Thank You for Attending Diwang Pinay


For the first time in our organizational history, Philippine Forum, KABALIKAT Domestic Workers Support Network, and Filipinas for Rights and Empowerment (FiRE) were able to collaborate to present Diwang Pinay: Kasaysayan sa Likod ng Kababaihang Migranteng Manggagawa , The Story Behind the Migrant Woman Worker as a full length, original stage production. We are tremendously grateful to you for making the time to support our work and to hear the stories of our community. The lasting effects of this year-long collaborative process lie not only in the scripting and performance of DIWANG PINAY itself, but also in the strengthened community ties with women workers, local community groups, and you, in progressing the militant women’s movement.

If watching Diwang Pinay has moved you to the point of action, we invite you to rally for International Working Women’s Month on Saturday, 3/26, 12pm noon at the Harriet Tubman Memorial Plaza in Harlem (123rd St & St. Nicholas Blvd.) Also, if you would like to join FiRE or learn more about our programs, please email Cris Hilo at; or if you’d like more information about the programs at the Bayanihan Filipino Community Center in Woodside, Queens, please contact Jonna at

We thank you for bearing witness to these struggles, and hearing the voices of the working women of our community. Thank you for coming, and being a part of our community too. //

Sat, 3/26 IWWD Harlem Rally:

Domestic Workers Group Demands Justice for Deceased Connecticut Filipina


Domestic Workers Group Demands Justice for Deceased Connecticut Filipina;
Calls on Phil. Gov’t to Cover Repatriation Costs

New York, New York–Thousands of miles away from her family in Davao del Norte, Philippines, Putli Asjali, a 55 year-old widower, was working in the United States as a live-in housekeeper. Similar to the 3,000 Filipinos that leave the Philippines every day in search for work abroad, Ms. Asjali sacrificed her life to come to the U.S. to provide for her family of four children back in the Philippines. However, on August 14, 2008, Ms. Asjali passed away in St. Vincent’s Hospital in Connecticut due to a stomach aneurysm. Now, her body waits in the U.S. to be sent back.

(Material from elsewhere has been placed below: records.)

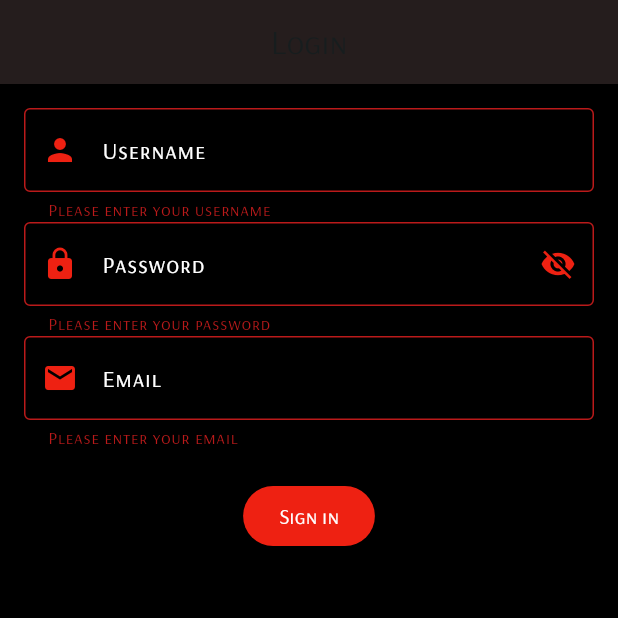
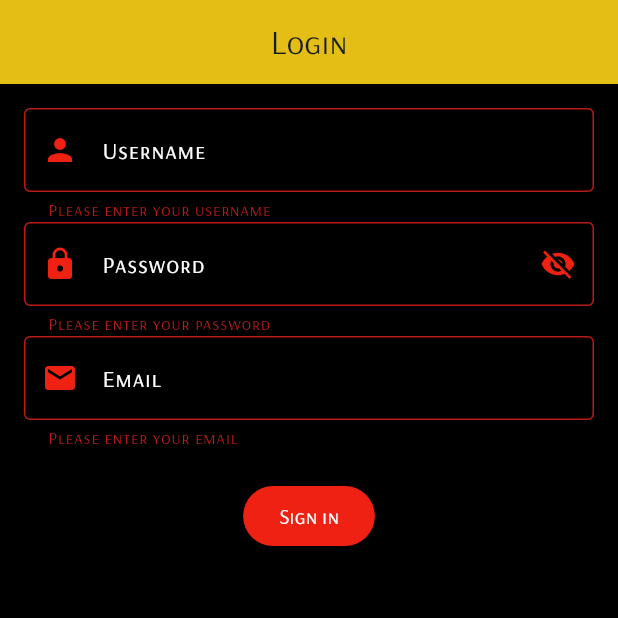
Before and after one commit to Light-700/Life-simulator, a Flutter app: the screen it shows after launch, after a tap on "Sign in", on a phone screen of 412 x 824 dp, the top half of it. Run offline on Flutter 3.47's test engine with Material 3 defaults, Android fonts, the light colour scheme and no system bars; our stand-ins replace fl_chart, shared_preferences.

Commit message:
removed few errors from the login screen

```diff
--- a/lib/main.dart
+++ b/lib/main.dart
@@ -29,11 +29,7 @@ Future<void> main() async { WidgetsFlutterBinding.ensureInitialized();
 
 Future<bool> determineLoginStatus() async {
   final prefs = await SharedPreferences.getInstance();
-  final storedStatus = prefs.getBool('isLoggedIn');
-  if (storedStatus == null) {
-    return false;
-  }
-  return storedStatus;
+  return prefs.getBool('isLoggedIn') ?? false;
 }
 
 class MyApp extends StatelessWidget {
@@ -76,7 +72,7 @@ class _LoginScreenState extends State<LoginScreen> {
 
       appBar: AppBar(
         title: const Text('Login'),
-        backgroundColor: const Color.fromARGB(255, 37, 29, 29),
+        backgroundColor: const Color.fromARGB(255, 228, 190, 21),
         centerTitle: true,
       ),
       backgroundColor: const Color.fromARGB(255, 0, 0, 0),
@@ -131,6 +127,9 @@ class _LoginScreenState extends State<LoginScreen> {
                   if (value == null || value.isEmpty) {
                     return 'Please enter your password';
                   }
+                  if (value.length < 8) {
+                    return 'Password must be at least 5 characters long';
+                  }
                   return null;
                 },
               ),
@@ -168,7 +167,12 @@ class _LoginScreenState extends State<LoginScreen> {
       await prefs.setString('username', _usernameController.text);
                     await prefs.setString('email', _emailController.text);
                     await prefs.setString('password', _passwordController.text);
-                    Navigator.pushReplacement(context, MaterialPageRoute(builder:(context)=> MyHomePage()));
+                   if (context.mounted) {
+        Navigator.pushReplacement(
+          context,
+          MaterialPageRoute(builder: (context) => MyHomePage())
+        );
+      }
                   }
                 },
                 style: ElevatedButton.styleFrom(
--- a/pubspec.yaml
+++ b/pubspec.yaml
@@ -11,7 +11,7 @@ environment:
 dependencies:
   flutter:
     sdk: flutter
-  fl_chart: ^0.70.0
+  fl_chart: ^0.71.0
 
   english_words: ^4.0.0
   provider: ^6.0.0
```
Also changed, not shown: pubspec.lock, 3 other files.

Her four children back in the Philippines wish to see their mother again so they can finally lay her body to rest and give her a proper burial. The Philippine Consulate in NYC instead have suggested that her remains be cremated as a more practical and economical option. Her family, however, wants to give their mother a full-body burial back in the Philippines.

Ms. Asjali’s situation is similar to Felisa “Fely” Garcia, another overseas Filipino domestic worker who died in 2007 in New York City. For Garcia’s case, the Philippine Consulate was not willing at first to fund repatriation expenses for her to go back to the Philippines. It was only due to the community pressure organized by a Filipino Domestic Workers Support Network under Philippine Forum, Queens-based community organization, KABALIKAT (in Tagalog for shoulder-to-shoulder), that the consular office in New York conceded reluctantly to do the right thing for Garcia. It seems the Philippine consulate is at it again.

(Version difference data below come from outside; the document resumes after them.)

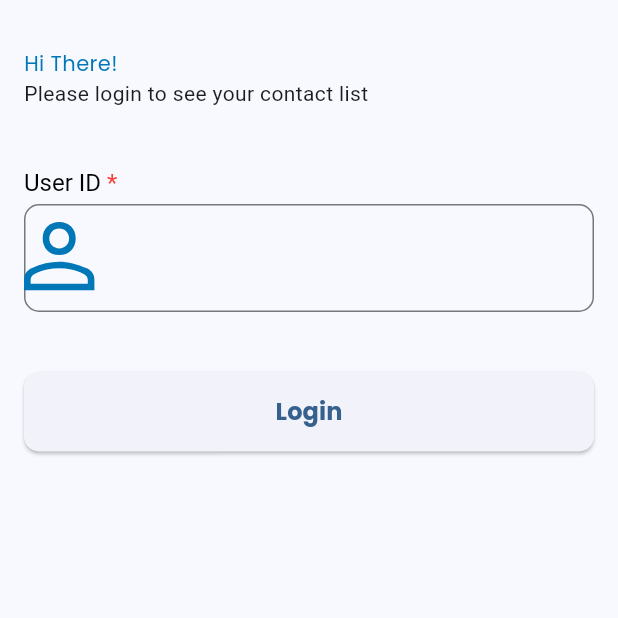
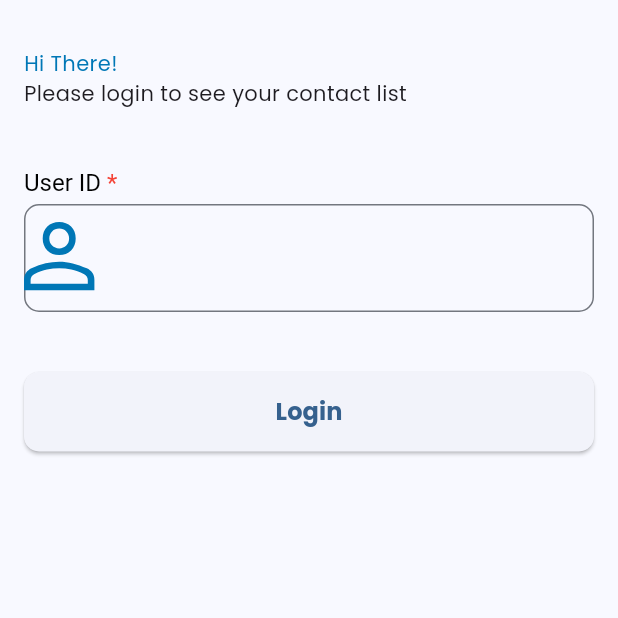
Before and after one commit to DaffRazan/contact_app, a Flutter app: the screen it shows after launch, on a phone screen of 412 x 824 dp, the top half of it. Run offline on Flutter 3.47's test engine with Material 3 defaults, Android fonts, the phone set to English and light mode, and no system bars; our stand-ins replace flutter_svg, get, google_fonts.

Commit message:
feat: implement poppins font and material get

```diff
--- a/lib/main.dart
+++ b/lib/main.dart
@@ -1,5 +1,7 @@
 import 'package:contact_app/screens/login_screen.dart';
 import 'package:flutter/material.dart';
+import 'package:get/get.dart';
+import 'package:google_fonts/google_fonts.dart';
 
 void main() {
   runApp(const MyApp());
@@ -8,12 +10,12 @@ void main() {
 class MyApp extends StatelessWidget {
   const MyApp({super.key});
 
-  // This widget is the root of your application.
   @override
   Widget build(BuildContext context) {
-    return MaterialApp(
+    return GetMaterialApp(
       title: 'Contact App',
       theme: ThemeData(
+        textTheme: GoogleFonts.poppinsTextTheme(Theme.of(context).textTheme),
         colorScheme: ColorScheme.fromSeed(seedColor: Colors.blue),
         useMaterial3: true,
       ),
```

“It’s disappointing and saddening to see the decision of the Philippine Consulate,” stated Lorena Sanchez, a member of KABALIKAT. “There is no respect and dignity upheld for Filipinos that have left their home to work. It reminds me of Ate Fely because its the same situation. Why are we here again, where we must fight to send our kababayan back? There should be some policy created to assist OFWs (Overseas Filipino Workers) who have passed away abroad to make sure that there are full repatriation expenses.”

To make sure Ms. Asjali is given a proper burial, KABALIKAT demands the Philippine Consulate shoulder the full repatriation expenses of Ms. Asjali. The Philippine Consulate’s concern with the economical solution of cremation is not about practicality it is about money. Considering this KABALIKAT demands that her body remain complete in consideration to the wishes of her children. It is distressing that the Philippine Consulate would not pay for full repatriation expenses, while in July 2008 millions of dollars that was spent on Gloria Macapagal Arroyo and her entourage of 100 to send them to the U.S. and back to the Philippines. KABALIKAT also demands a full investigation of Ms. Ajali’s death.

In the NY Filipino community: For donations to help with the funeral arrangements, please send to Bayanihan Center, 40-21 69th Street, Woodside, Queens, 11377. For more information about the wake and how to get involved with KABALIKAT, please call (718) 565-8862.

KABALIKAT was formed in March 2007 as a support network for domestic workers. ###